- "She'd immediately picked up on Kimberley's discomfort whenever around the police, and Gully's instincts told her this extended to all kinds of authority figures - including those who pushed bureaucracy, or anyone who colluded with them" (p.55)
- "She looked at him and he suddenly wondered if this was the first time she's made proper eye contact with anyone, not masked with fear of grief, or blinkered by her obvious disdain for authority" (p.64; Marks' PoV)
- I'm surprized that on p.135 Goodhew didn't try to set the matter straight. I guess he doesn't always do what's best for himself.
- On p.221, Gully phones an unknown number - "On the fifth ring it was answered. 'Hello?'/It was Anita McVey's voice". I'm impressed that Gully was able to immediately recognise the voice. Were the answer 'Hello. Anita McVey speaking' that implausibility would disappear.
- Some of the development depends on us accepting that the injury has to be inflicted by strong kicks rather than a heavy implement. I wasn't convinced.

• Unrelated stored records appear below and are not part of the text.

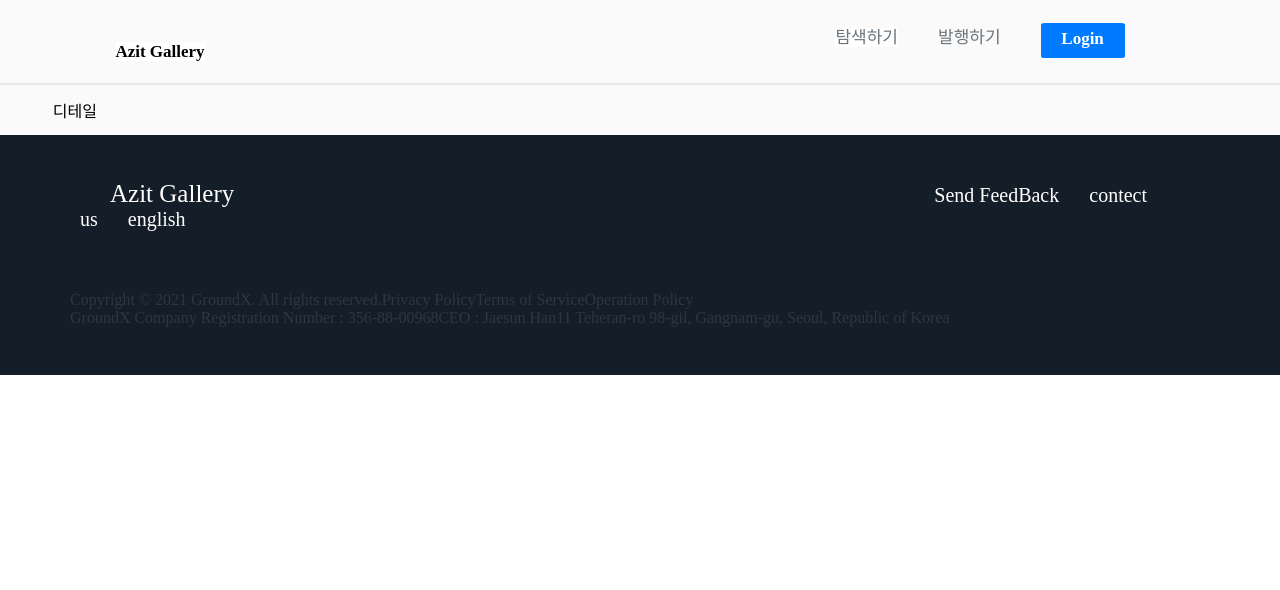
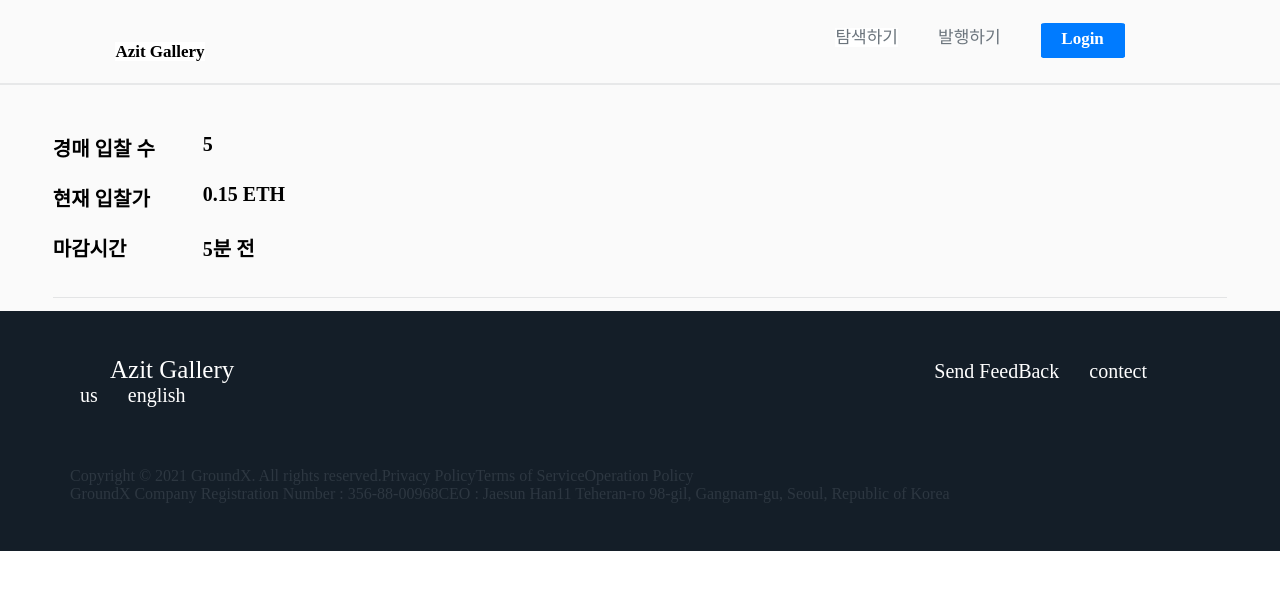
Before and after one commit to hyejjun/Gyungil_renewal_Team, a Next.js app in the folder front/client/: page /components/view/auction/AuctionDetail in a window 1280 px wide. Shown: the top 590 px of the page. Built offline with nearby package versions, Linux system fonts and the light colour scheme.

Commit message:
joinauction 경매 참여 생성

```diff
--- a/front/client/pages/components/view/auction/AuctionDetail.tsx
+++ b/front/client/pages/components/view/auction/AuctionDetail.tsx
@@ -1,13 +1,53 @@
 import Styled from 'styled-components'
+import { useState } from 'react';
 
-const AuctionDetail = ()=>{
-    return(
+const AuctionDetail = () => {
+    const [num, setNum] = useState<number>(5);
+    const [price, setPrice] = useState<number>(0.15);
+    const [limitTime, setlimitTime] = useState<number>(5);
+    return (
         <>
-            <div>
-                디테일
-            </div>
+            <AuctionDetailWrap>
+                <ul className="auctionTitle">
+                    <li>경매 입찰 수</li>
+                    <li>현재 입찰가</li>
+                    <li>마감시간</li>
+                </ul>
+                <ul className="auctionContent">
+                    <li>{num}</li>
+                    <li>{price} ETH</li>
+                    <li>{limitTime}분 전</li>
+                </ul>
+            </AuctionDetailWrap>
         </>
     )
 }
 
 export default AuctionDetail
+
+
+const AuctionDetailWrap = Styled.div`
+    height: 200px;
+    padding: 3% 0;
+    box-sizing: border-box;
+    display: flex;
+    border-bottom: 1px solid rgba(20,30,40,0.1);
+
+    .auctionTitle{
+        & > li {
+            width: 150px;
+            height : 50px;
+            font-size : 20px;
+            font-weight : bold;
+        }
+    }
+
+    .auctionContent{
+        & > li {
+            width: 150px;
+            height : 50px;
+            font-size : 20px;
+            font-weight : bold;
+        }
+    }
+`
```
Also changed, not shown: front/client/pages/components/view/auction/JoinAuction.tsx (added, +9 -0 lines).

- The plane on p.285 seems odd - a lot of effort for an unconvincing alibi.
Puzzles and surprizes
- "the owner, a forty-five-year-old man with a quiff and a London accent, introduced himself as Raj" (p.93). Who knows his age? Who cares anyway?
- On p.134 it says "Goodhew had no idea about playing chess". I though in the previous book he knew more.
On p.122-3 there's a rapid successions of different PoVs. Works ok. On p.216 and p.250 we suddenly get new PoVs when new characters appear. Again, it works.
On p.173 "run-thorugh" is a typo.
- Maxime Clarke (Eurocrime) (Matters become quite dramatic at the end of the novel, but although exciting, the rationale and actions of the criminal do not seem that credible to me ... Goodhew is a character in whom it is a bit hard to believe ... The author has not got the balance quite right yet between the procedural aspects and the personal problems of the police)
- Mysterious reviews
- Sarah Hilary (Multiple points of view are handled with real skill by the author ... Bruce has a talent for drawing characters to life in just a few sentences ... Most impressively, Bruce ensures that every character has a moral core, whether decent or rotten)